Between the 2011 and 2016 Census, the number of women aged 55+ experiencing homelessness rose by 31%. Increasing numbers of older women cannot afford private rent and face homelessness. The Commonwealth Rent Allowance, the only specific financial assistance available to female age pensioners, was not increased. Virtually no properties on the commercial rental market can be afforded by older women aged pensioners without assets.
Social or public housing has long waiting lists—60,000 in NSW alone. Waiting time is up to ten years. Public housing estates have been allowed to deteriorate and are often unsafe for older women.
Housing from community housing providers is the only option saving poor older women from homelessness. Community providers manage only a fraction of the number of units needed. There was no increase in the budget to provide capital directly to or to subsidise rents for community housing providers.
National data still being collected but it appears one in ten older people are abused. More older women than older men are affected. The budget allocated $18 million for a national hotline and other relevant services.
Most aged care residences are understaffed. The aged care workforce is undertrained, especially in relation to dementia. Care staff are undertrained. Providers are not required to employ trained nurses. GPs are reluctant to visit residences because of absence of qualified staff and inadequate Medicare payments. The budget failed to address any of these issues.
Home based aged care is the preferred option, but this sector experiences the same problems of untrained or poorly trained staff.
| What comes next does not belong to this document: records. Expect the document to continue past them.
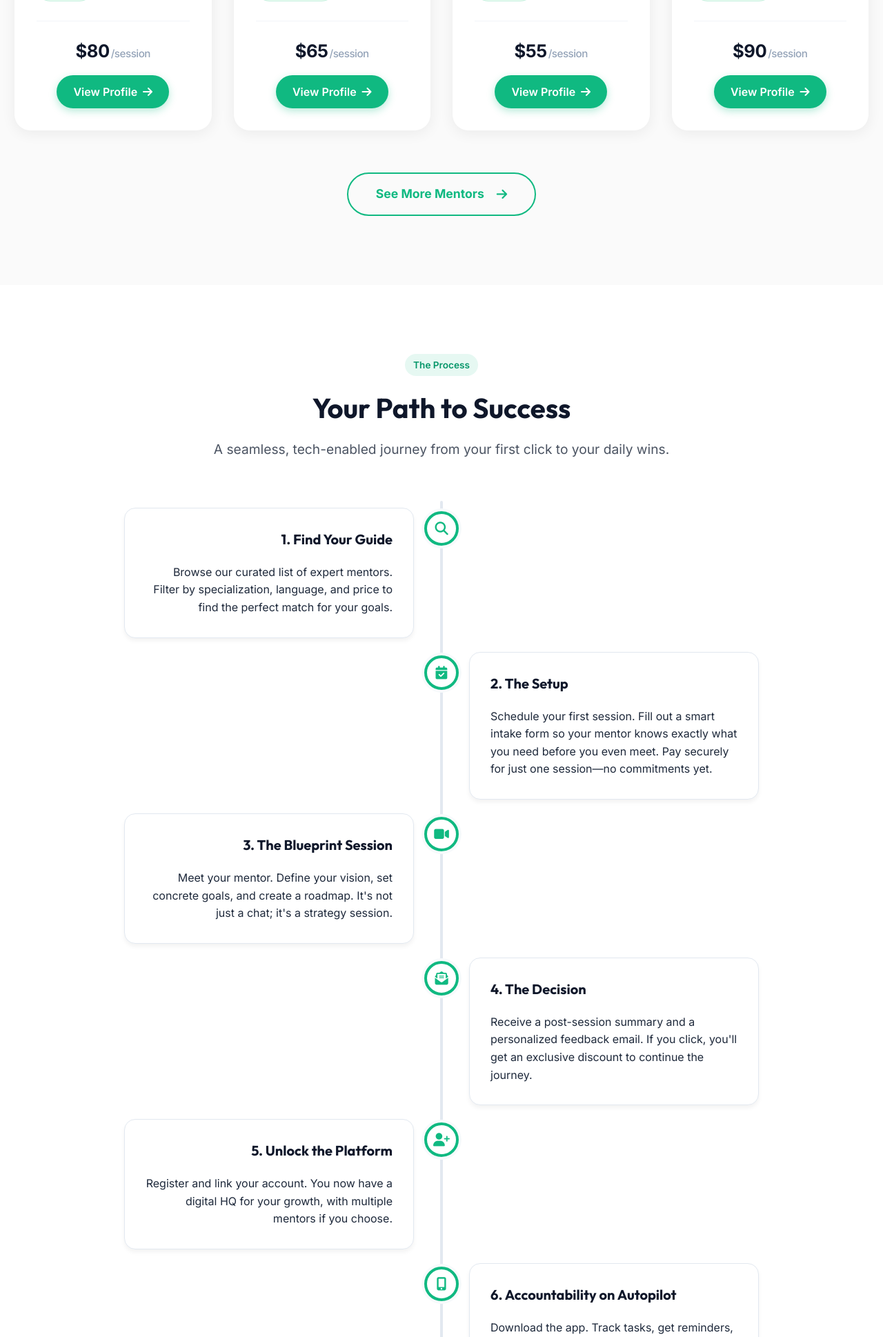
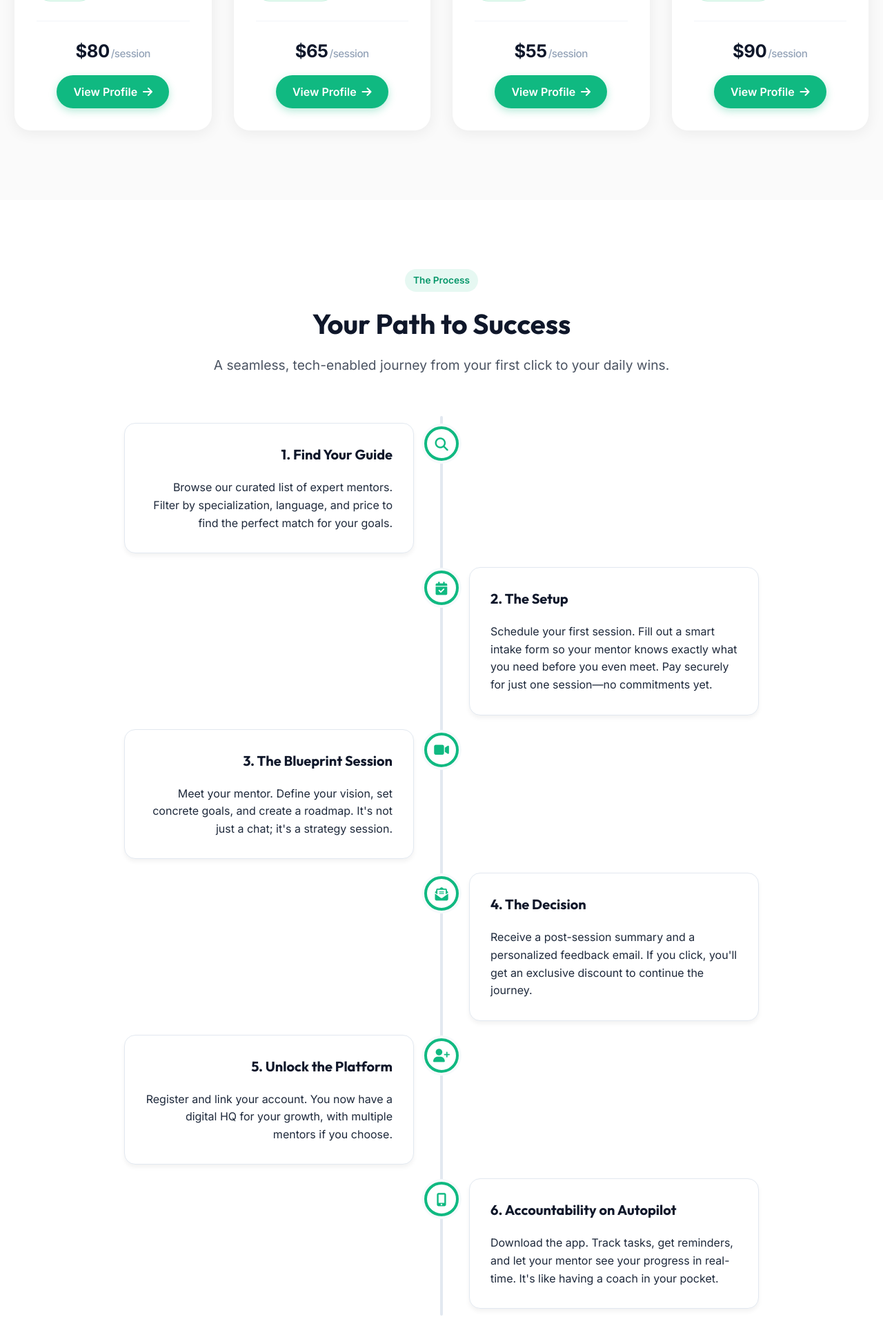
Before and after one commit to Cmanar0/healty_mentoring, a Django app: page / in a window 1280 px wide; the page is wider, and only the part inside the window is pictured. Shown: the part 2078-4016 px from the top of that part at 69% size. Run offline with Django 4.2, Linux system fonts and the light colour scheme; some libraries are stand-ins or nearby versions.

Commit message:
Move See More Mentors button to How It Works section

```diff
--- a/static/css/landing.css
+++ b/static/css/landing.css
@@ -221,6 +221,7 @@ h1, h2, h3, h4 {
   max-width: 1000px;
   margin: 60px auto 0;
   z-index: 1;
+  margin-bottom: 100px;
 }
 
 /* The central line */
--- a/web/templates/web/landing.html
+++ b/web/templates/web/landing.html
@@ -240,9 +240,6 @@
     </div>
   </div>
 
-  <div class="search-footer text-center mt-5" data-aos="fade-up">
-    <a href="{% url 'web:mentors' %}" id="seeMoreMentorsBtn" class="btn btn-outline-primary btn-lg">See More Mentors <i class="fas fa-arrow-right ml-2"></i></a>
-  </div>
 </section>
 
 <!-- How It Works (The Journey) -->
@@ -308,6 +305,10 @@
           <p>Download the app. Track tasks, get reminders, and let your mentor see your progress in real-time. It's like having a coach in your pocket.</p>
         </div>
       </div>
+    </div>
+
+    <div class="text-center mt-5" data-aos="fade-up">
+      <a href="{% url 'web:mentors' %}" id="seeMoreMentorsBtn" class="btn btn-primary btn-lg">Find your mentor <i class="fas fa-arrow-right ml-2"></i></a>
     </div>
   </div>
 </section>
```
Service providers are not available in many regional and remote areas. The current shortfall in at home care packages exceeds 100,000. Waiting time after assessment can be up to three years. No new funds were allocated for extra packages and the issue of training for aged care staff was not addressed.
Following the 2019 budget the situation of poor older women remains a national crisis.
Susan Ryan was a minister in the Hawke cabinet and Age Discrimination Commissioner at the Australian Human Rights Commission 2011 -2016.
This post is from the NFAW’s budget analysis, gender lens on the budget 2019.